Since going primal two and a half years ago, one of the more notable changes (other than losing 35 lbs) has been my run routine. Previously, before a run I used to eat breakfast, usually a bagel with peanut butter or jam, and drink a bottle of Gatorade before heading out. Then, after a half-hour, I’d start popping the gels, one every 30 minutes or so.
Since going primal, I start my run in a “fasted” state. My pre-run breakfast is a cup of coffee with whipping cream and a bottle of water with electrolytes (I use Nuun tablets because they don’t have any sugar). Then I head out. After 90 minutes I start consuming gels, one every 30 minutes or so, but I occasionally forget and no harm done. Obviously gels are not primal, but they are necessary for me if I’m going be competitive in a 50K or longer. I don’t feel guilty, as I am immediately burning off the 100 or so calories each gel provides.

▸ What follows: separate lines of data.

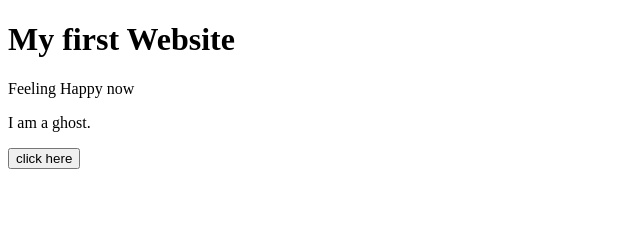
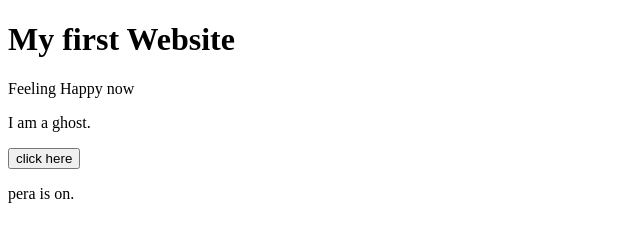
Before and after one commit to ichbinsakib/my-first-website, a plain HTML site: page index.html in a window 1280 px wide. Shown: the full height of the page, 0-640 px from the left. Drawn offline with Linux system fonts and the light colour scheme.

Commit message:
finally sending

```diff
--- a/index.html
+++ b/index.html
@@ -11,5 +11,6 @@
     <p>Feeling Happy now</p>
     <p>I am a ghost.</p>
     <button> click here </button>
+    <p> pera is on. </p>
 </body>
 </html>
```
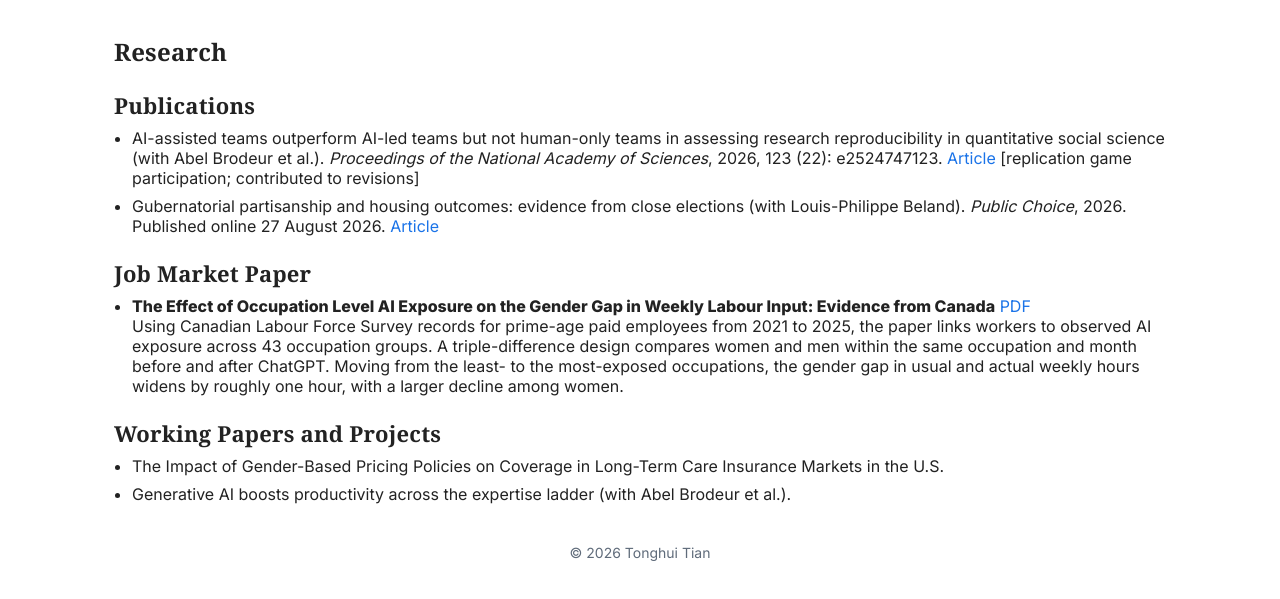
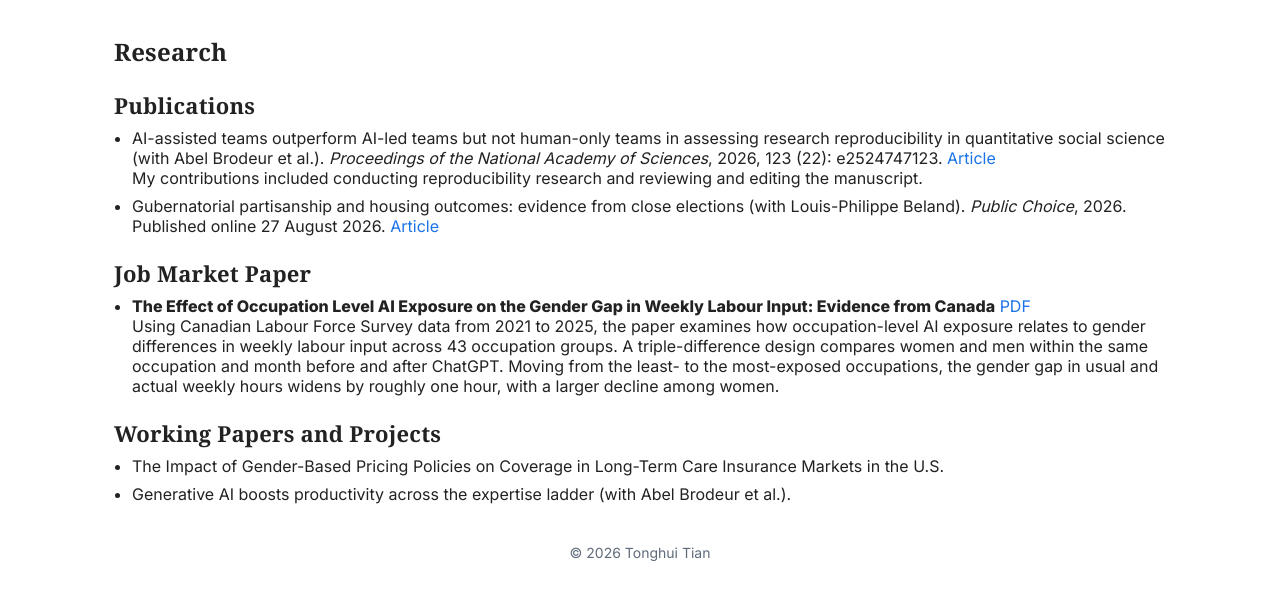
Before and after one commit to tttthhtysx/tt-personal-website, a plain HTML site: page index.html in a window 1280 px wide. Both pictures are taken after a click on the link "Research". Shown: the part 55-654 px from the top of the page. Drawn offline with Linux system fonts and the light colour scheme.

Commit message:
Update public research materials

```diff
--- a/index.html
+++ b/index.html
@@ -126,14 +126,14 @@
       <div class="card">
         <h3>Publications</h3>
         <ul class="list">
-          <li>AI-assisted teams outperform AI-led teams but not human-only teams in assessing research reproducibility in quantitative social science (with Abel Brodeur et al.). <em>Proceedings of the National Academy of Sciences</em>, 2026, 123 (22): e2524747123. <a href="https://doi.org/10.1073/pnas.2524747123" target="_blank" rel="noopener">Article</a> <span class="muted">[replication game participation; contributed to revisions]</span></li>
+          <li>AI-assisted teams outperform AI-led teams but not human-only teams in assessing research reproducibility in quantitative social science (with Abel Brodeur et al.). <em>Proceedings of the National Academy of Sciences</em>, 2026, 123 (22): e2524747123. <a href="https://doi.org/10.1073/pnas.2524747123" target="_blank" rel="noopener">Article</a><br><span class="muted">My contributions included conducting reproducibility research and reviewing and editing the manuscript.</span></li>
           <li>Gubernatorial partisanship and housing outcomes: evidence from close elections (with Louis-Philippe Beland). <em>Public Choice</em>, 2026. Published online 27 August 2026. <a href="https://doi.org/10.1007/s11127-026-01463-w" target="_blank" rel="noopener">Article</a></li>
         </ul>
       </div>
       <div class="card">
         <h3>Job Market Paper</h3>
         <ul class="list">
-          <li><strong>The Effect of Occupation Level AI Exposure on the Gender Gap in Weekly Labour Input: Evidence from Canada</strong> <a href="papers/Tonghui_Tian_Job_Market_Paper.pdf" target="_blank" rel="noopener">PDF</a><br>Using Canadian Labour Force Survey records for prime-age paid employees from 2021 to 2025, the paper links workers to observed AI exposure across 43 occupation groups. A triple-difference design compares women and men within the same occupation and month before and after ChatGPT. Moving from the least- to the most-exposed occupations, the gender gap in usual and actual weekly hours widens by roughly one hour, with a larger decline among women.</li>
+          <li><strong>The Effect of Occupation Level AI Exposure on the Gender Gap in Weekly Labour Input: Evidence from Canada</strong> <a href="papers/Tonghui_Tian_Job_Market_Paper.pdf" target="_blank" rel="noopener">PDF</a><br>Using Canadian Labour Force Survey data from 2021 to 2025, the paper examines how occupation-level AI exposure relates to gender differences in weekly labour input across 43 occupation groups. A triple-difference design compares women and men within the same occupation and month before and after ChatGPT. Moving from the least- to the most-exposed occupations, the gender gap in usual and actual weekly hours widens by roughly one hour, with a larger decline among women.</li>
         </ul>
       </div>
       <div class="card">
@@ -154,7 +154,7 @@
           <li>ECON 1002 Introduction to Macroeconomics, 2021 Winter, 2021 Fall, 2022 Fall, 2025 Winter</li>
           <li>ECON 2009 Managerial Economics, 2024 Fall</li>
           <li>ECON 2220 Introductory Econometrics, 2025 Summer</li>
-          <li>ECON 2708 Applied Data Analysis, 2022 Fall, 2024 Winter</li>
+          <li>ECON 3920 Professional Practice of Economics, 2025 Winter</li>
           <li>ECON 3602 International Monetary Problems, 2021 Winter</li>
           <li>ECON 4020 Advanced Microeconomic Theory, 2022 Fall, 2023 Fall, 2025 Winter</li>
           <li>ECON 4052 Corporate Financial Economics, 2022 Winter</li>
```
Also changed, not shown: 2 other files.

For training, I don’t carbo-load the night before like I used to. However, when racing I do. Again, that’s just me. I’m sure there are other primal ultra runners who don’t carbo load before a race. There is a theory that if you starve your body of carbs in the week before a race, then load up a day or two before, your body is much more efficient at storing those carbs for energy. Training and racing are two different things in my mind, so my compromise is to “Train Low Carb, Race High Carb”. It works for me.
One example of an elite paleo ultrarunner is Rob Evans, who is running better as a masters runner than he did when he was younger. He credits his success to going primal. You can read about his diet transformation here.
Another facet of working out the primal way is running in minimal shoes. Hunter/gatherers didn’t wear padded running shoes, and neither should we. I am currently using the New Balance Minimus. I know Vanessa likes the Vibram Five Fingers and her friend Lou actually runs barefoot.
The thinking here is that the more you interfere with the foot’s natural movement (i.e. the more you support, cushion the foot) as well as inhibit pronation, the more chance of injury you have. Orthotics are also very anti-primal.
Think of the arch of your foot being like a bridge. How do you weaken an arched bridge? You push it upwards from the middle, just like an orthotic does. And those raised heels on most running shoes? They don’t allow your Achilles tendon to stretch out and cause you to land heel first, which can cause jarring and lead to knee and hip pain.
If you are going to change shoes to a minimal type shoe (or go barefoot), do it slowly, or you could damage your Achilles as it finally is allowed to fully lengthen. You will naturally begin to land on the ball of your foot instead of the heel. And remember, cavemen ran trails, not roads.